-- Data in this exercise follows --
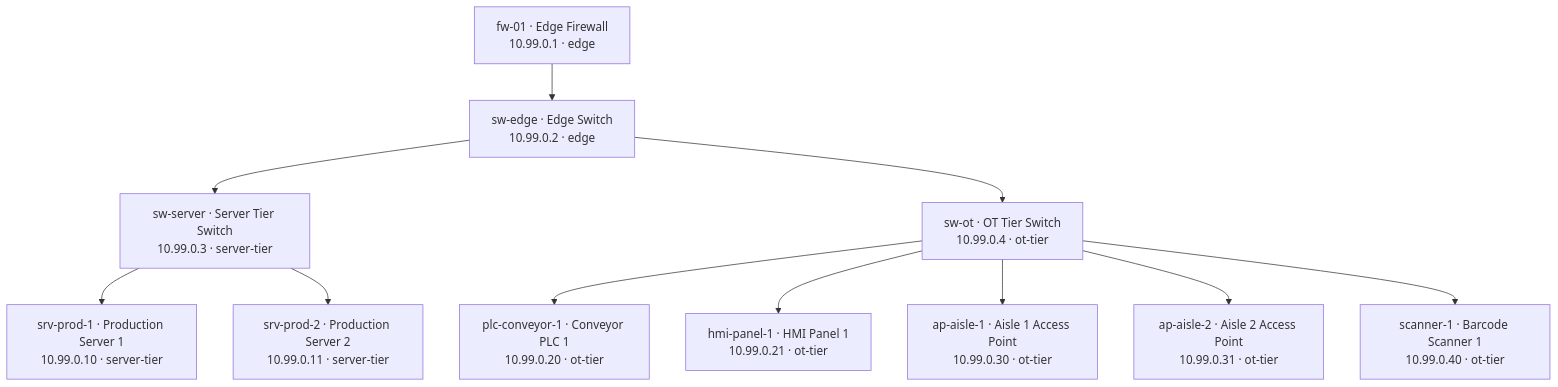
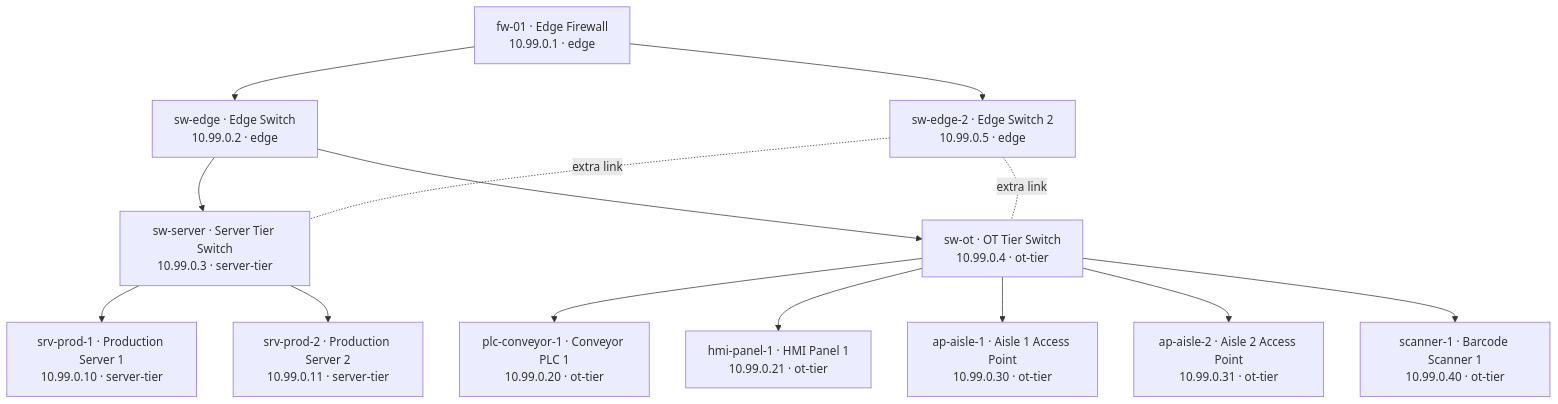
The eighth of 10 diagrams in README.md (dumbL4d/network-analyser), drawn with Mermaid before and after one commit. The commit also changed other lines of this file and 28 other files, not shown here.

````diff
--- a/README.md
+++ b/README.md
@@ -590,25 +631,29 @@
 ```mermaid
 flowchart TD
     FW["fw-01 · Edge Firewall<br/>10.99.0.1 · edge"]
     SWE["sw-edge · Edge Switch<br/>10.99.0.2 · edge"]
+    SWE2["sw-edge-2 · Edge Switch 2<br/>10.99.0.5 · edge"]
     SWS["sw-server · Server Tier Switch<br/>10.99.0.3 · server-tier"]
     SRV1["srv-prod-1 · Production Server 1<br/>10.99.0.10 · server-tier"]
     SRV2["srv-prod-2 · Production Server 2<br/>10.99.0.11 · server-tier"]
     SWO["sw-ot · OT Tier Switch<br/>10.99.0.4 · ot-tier"]
     PLC["plc-conveyor-1 · Conveyor PLC 1<br/>10.99.0.20 · ot-tier"]
     HMI["hmi-panel-1 · HMI Panel 1<br/>10.99.0.21 · ot-tier"]
     AP1["ap-aisle-1 · Aisle 1 Access Point<br/>10.99.0.30 · ot-tier"]
     AP2["ap-aisle-2 · Aisle 2 Access Point<br/>10.99.0.31 · ot-tier"]
     SCN["scanner-1 · Barcode Scanner 1<br/>10.99.0.40 · ot-tier"]
 
     FW --> SWE
+    FW --> SWE2
     SWE --> SWS
     SWE --> SWO
+    SWE2 -. "extra link" .- SWS
+    SWE2 -. "extra link" .- SWO
     SWS --> SRV1
     SWS --> SRV2
     SWO --> PLC
     SWO --> HMI
     SWO --> AP1
     SWO --> AP2
     SWO --> SCN
 ```
````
-- Data in this exercise concluded --
• Prompt: What are the lines from the one with "SWS --> SRV1" through the last line of the records above? Quote them exactly and add nothing.

• Response to this task:
     SWS --> SRV1
     SWS --> SRV2
     SWO --> PLC
     SWO --> HMI
     SWO --> AP1
     SWO --> AP2
     SWO --> SCN
 ```
````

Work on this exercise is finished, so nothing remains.